But what separates the believable, complex villains from the cardboard cutout bad guys? Over the next few weeks we’re going to be focusing on the dark side of the story, and looking at what goes into an impactful and believable antagonist. Starting with Part 1, today’s topic: The Three Antagonistic Forces.
Let’s start at the very beginning, then. So what is an antagonist anyway? It comes from the Greek word ‘Antagonizesthai’ which means ‘struggle against’. And that’s interesting, because when we look at the majority of definitions for an antagonist, it’s phrases like “a person who actively opposes or is hostile to someone or something; an adversary.” Can you see that something has been lost in translation between the Greek meaning and the modern English definition? Well, when I say lost, I mean added. The English definition assumes that the antagonist needs to be a person.
It doesn’t have to be. In fact, I think the Biochemistry sub-definition of antagonist is more accurate for our purposes here: that is, an antagonist is ‘a substance which interferes with or inhibits the physiological action of another.’

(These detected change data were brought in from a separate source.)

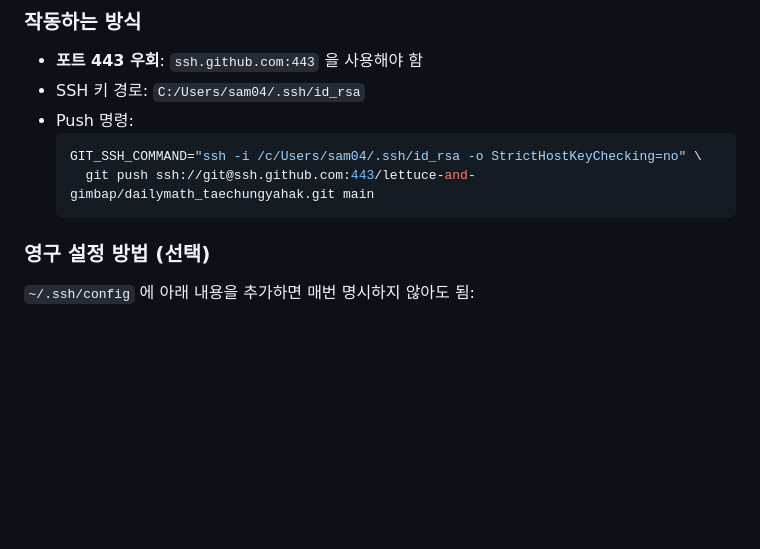
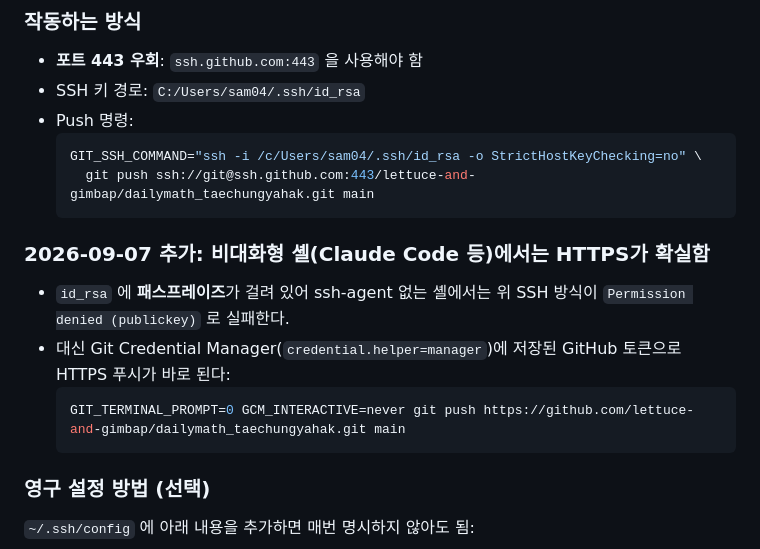
Before and after one commit to lettuce-and-gimbap/dailymath_taechungyahak, a Markdown page: CLAUDE.md, the part around the change. GitHub-like rendering; blank space fills up the shorter version.

Commit message:
CLAUDE.md: 비대화형 셸에서는 HTTPS(credential manager) 푸시 사용 안내
Co-Authored-By: Claude Fable 5.1 <noreply@anthropic.com>

````diff
--- a/CLAUDE.md
+++ b/CLAUDE.md
@@ -15,6 +15,13 @@
   ```bash
   GIT_SSH_COMMAND="ssh -i /c/Users/sam04/.ssh/id_rsa -o StrictHostKeyChecking=no" \
     git push ssh://git@ssh.github.com:443/lettuce-and-gimbap/dailymath_taechungyahak.git main
+  ```
+
+### 2026-09-07 추가: 비대화형 셸(Claude Code 등)에서는 HTTPS가 확실함
+- `id_rsa` 에 **패스프레이즈**가 걸려 있어 ssh-agent 없는 셸에서는 위 SSH 방식이 `Permission denied (publickey)` 로 실패한다.
+- 대신 Git Credential Manager(`credential.helper=manager`)에 저장된 GitHub 토큰으로 HTTPS 푸시가 바로 된다:
+  ```bash
+  GIT_TERMINAL_PROMPT=0 GCM_INTERACTIVE=never git push https://github.com/lettuce-and-gimbap/dailymath_taechungyahak.git main
   ```
 
 ### 영구 설정 방법 (선택)
````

This is what we mean when we talk about antagonistic forces. Because, as the Greeks said, an antagonist is anything that your protagonist would struggle against. It is the foil to your good guy succeeding in whatever they are trying to do. So now we have this wider scope, we begin to realize that your antagonist doesn’t have to be another person. Forces can work against our heroes from any number of places, however antagonistic forces break down into three broad categories: External forces, Environmental forces, and Internal forces.
External forces are your living, breathing bad-guys: the very real and tangible villains of the piece with whom the protagonist can interact with and have a relationship with. The benefits of an external villain are immediately clear, partly because it’s the most widely used and recognizable antagonistic force we know. Interactions between our good guys and bad guys provide depth to both sides of the argument if done well, and can make our protagonists doubt themselves, feel as though overcoming their external antagonistic force impossible, and they can see themselves reflected in the antagonist’s actions and fear how close they are to becoming the same – all making their triumph more satisfying when it happens.

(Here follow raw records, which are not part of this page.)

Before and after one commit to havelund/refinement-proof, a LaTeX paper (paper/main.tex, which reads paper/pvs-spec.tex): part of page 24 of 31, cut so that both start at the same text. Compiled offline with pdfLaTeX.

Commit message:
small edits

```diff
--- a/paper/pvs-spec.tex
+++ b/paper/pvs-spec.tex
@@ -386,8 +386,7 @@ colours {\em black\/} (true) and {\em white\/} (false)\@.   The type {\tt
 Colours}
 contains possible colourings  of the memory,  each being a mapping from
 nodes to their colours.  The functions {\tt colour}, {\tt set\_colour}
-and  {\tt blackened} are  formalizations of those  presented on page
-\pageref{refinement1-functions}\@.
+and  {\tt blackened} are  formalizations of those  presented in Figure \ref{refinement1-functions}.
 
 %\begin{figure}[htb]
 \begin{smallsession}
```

That being said, external forces don’t always need to be person-shaped. Jaws is perfect example of a non-human antagonist, as well as aliens. This removes the layer of direct communication, making any attempts at reasoning and rationale nearly impossible. This provides a sense of futility and hopelessness to the protagonist’s actions, and works well in horror or thriller genres.
Environmental forces go one step further from animals, because there is absolutely no discourse to be had with the environment. These are things like disaster movies such as Twister, or apocalyptic movies such as Armageddon or The Day After Tomorrow. There is no mercy, rhyme or reason to environmental antagonistic forces. In most cases, the protagonists’ motivation is to simply survive, or to at least take control of what he or she can so that the damage is minimized (for example, Atreyu in the Neverending Story and his struggle against The Nothing). In these cases, you will notice that many stories utilize a ‘secondary’ villain of sorts, who will be a tangible external force that gives the audience a ‘face to hate’ (In Lord of the Rings, as Sauron is physically absent to the point that he can almost be considered an environmental antagonistic force, we have a number of these secondary foils that the protagonists can face off against, such as Gollum).

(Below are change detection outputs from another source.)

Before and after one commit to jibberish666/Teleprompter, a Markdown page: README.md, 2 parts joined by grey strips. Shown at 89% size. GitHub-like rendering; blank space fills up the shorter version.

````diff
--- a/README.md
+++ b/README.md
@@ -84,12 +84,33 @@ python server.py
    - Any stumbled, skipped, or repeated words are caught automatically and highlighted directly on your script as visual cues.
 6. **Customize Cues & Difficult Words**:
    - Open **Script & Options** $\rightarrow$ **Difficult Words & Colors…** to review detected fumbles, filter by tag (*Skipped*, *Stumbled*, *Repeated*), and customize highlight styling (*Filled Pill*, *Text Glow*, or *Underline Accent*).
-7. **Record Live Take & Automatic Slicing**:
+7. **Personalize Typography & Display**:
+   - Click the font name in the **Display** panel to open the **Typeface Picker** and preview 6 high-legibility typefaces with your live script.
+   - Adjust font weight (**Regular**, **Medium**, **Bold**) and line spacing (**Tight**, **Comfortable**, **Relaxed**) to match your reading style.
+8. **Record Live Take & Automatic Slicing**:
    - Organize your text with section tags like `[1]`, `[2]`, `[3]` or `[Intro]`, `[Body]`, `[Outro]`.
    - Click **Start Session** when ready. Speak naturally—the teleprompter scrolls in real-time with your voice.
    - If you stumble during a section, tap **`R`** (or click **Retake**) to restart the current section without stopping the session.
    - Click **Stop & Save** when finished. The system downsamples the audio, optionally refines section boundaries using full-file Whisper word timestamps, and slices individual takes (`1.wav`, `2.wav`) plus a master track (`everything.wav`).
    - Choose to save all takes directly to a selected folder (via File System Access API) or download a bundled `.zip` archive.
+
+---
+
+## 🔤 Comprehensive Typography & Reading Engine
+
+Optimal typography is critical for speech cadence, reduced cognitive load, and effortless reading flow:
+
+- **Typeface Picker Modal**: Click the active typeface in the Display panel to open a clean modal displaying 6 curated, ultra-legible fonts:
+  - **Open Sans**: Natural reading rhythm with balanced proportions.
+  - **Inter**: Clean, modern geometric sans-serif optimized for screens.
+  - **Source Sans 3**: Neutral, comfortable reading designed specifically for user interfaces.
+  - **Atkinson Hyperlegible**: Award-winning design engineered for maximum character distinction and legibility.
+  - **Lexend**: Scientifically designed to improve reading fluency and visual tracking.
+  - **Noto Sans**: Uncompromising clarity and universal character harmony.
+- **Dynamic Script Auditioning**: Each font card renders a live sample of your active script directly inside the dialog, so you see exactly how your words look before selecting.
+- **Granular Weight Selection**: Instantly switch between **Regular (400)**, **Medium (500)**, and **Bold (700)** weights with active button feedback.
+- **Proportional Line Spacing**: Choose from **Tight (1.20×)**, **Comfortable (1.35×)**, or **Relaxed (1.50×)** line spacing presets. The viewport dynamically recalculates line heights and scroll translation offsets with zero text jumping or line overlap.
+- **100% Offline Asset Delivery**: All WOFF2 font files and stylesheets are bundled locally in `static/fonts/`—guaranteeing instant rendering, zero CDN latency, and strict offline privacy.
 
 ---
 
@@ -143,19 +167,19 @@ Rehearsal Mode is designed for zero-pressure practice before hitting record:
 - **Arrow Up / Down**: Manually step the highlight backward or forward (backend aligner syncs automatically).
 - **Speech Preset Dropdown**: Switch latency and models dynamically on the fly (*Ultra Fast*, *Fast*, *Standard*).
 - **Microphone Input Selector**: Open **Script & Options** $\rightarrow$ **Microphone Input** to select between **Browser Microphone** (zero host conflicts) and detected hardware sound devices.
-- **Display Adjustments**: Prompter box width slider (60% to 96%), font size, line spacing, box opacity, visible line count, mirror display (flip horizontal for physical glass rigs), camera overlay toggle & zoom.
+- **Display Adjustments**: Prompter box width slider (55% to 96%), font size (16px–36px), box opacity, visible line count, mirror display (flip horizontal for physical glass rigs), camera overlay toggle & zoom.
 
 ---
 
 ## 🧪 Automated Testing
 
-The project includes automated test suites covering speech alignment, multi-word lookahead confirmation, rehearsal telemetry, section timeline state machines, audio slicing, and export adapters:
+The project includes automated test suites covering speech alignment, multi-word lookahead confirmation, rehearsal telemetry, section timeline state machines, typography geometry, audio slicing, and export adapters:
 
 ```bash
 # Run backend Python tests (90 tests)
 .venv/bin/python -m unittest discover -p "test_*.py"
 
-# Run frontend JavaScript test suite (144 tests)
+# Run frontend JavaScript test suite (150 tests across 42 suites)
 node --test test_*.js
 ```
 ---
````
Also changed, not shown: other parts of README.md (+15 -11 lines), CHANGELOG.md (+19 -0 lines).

And lastly, we have Internal forces. This is the trickiest one to pull off as it is by nature difficult to define and manifest on the page or screen, but when it is done well can be the most effective antagonistic force of all. Put simply, it is the protagonist’s own personal antagonist, their nagging doubt that psychologically impedes them from succeeding. That’s why I like the Biochemistry definition of ‘interfering with or inhibiting the physiological action of another’, because it fits the idea of Internal antagonistic force perfectly. In Spiderman 2, who was the real villain? Doctor Octavius? No, he was definitely secondary in that film. The real antagonistic force was Peter Parker’s own self-doubt, his increasing belief that he was no longer worthy or wanting of the Spiderman role. Frodo’s journey to Mount Doom would have felt empty and meaningless if he had never doubted he’d make it or have the strength to let go of the ring.
Protagonist’s fighting their own personal demons can be extremely difficult to pull off, because you will need to have a flawed protagonist in the first place, a chink in the armor which will be exploited. Furthermore, showing the development of this inner conflict can be tricky, so that the development feels natural and smooth up until the crisis point where the protagonist effectively has a showdown with themselves. But if you can pull it off, this creates a dramatic tension that the other two types of antagonist force cannot rival.
Not that you are hemmed in by just one type, mind you. You can one of each in your story. The Matrix, for example, has Agent Smith as an external force, yet he is arguably the face of the environmental force that is the Matrix itself. At the same time you have Neo’s self-doubt that he is the one.
There’s actually a lot of leg room and freedom of interpretation, when you think about the different types of these antagonistic forces. As long as it serves as an obstacle to your protagonist that pushes them outside of their comfort zone and forces them to act in order to succeed, rather than simply coast, then that results in a satisfying and meaningful conflict. But more on that in part Two!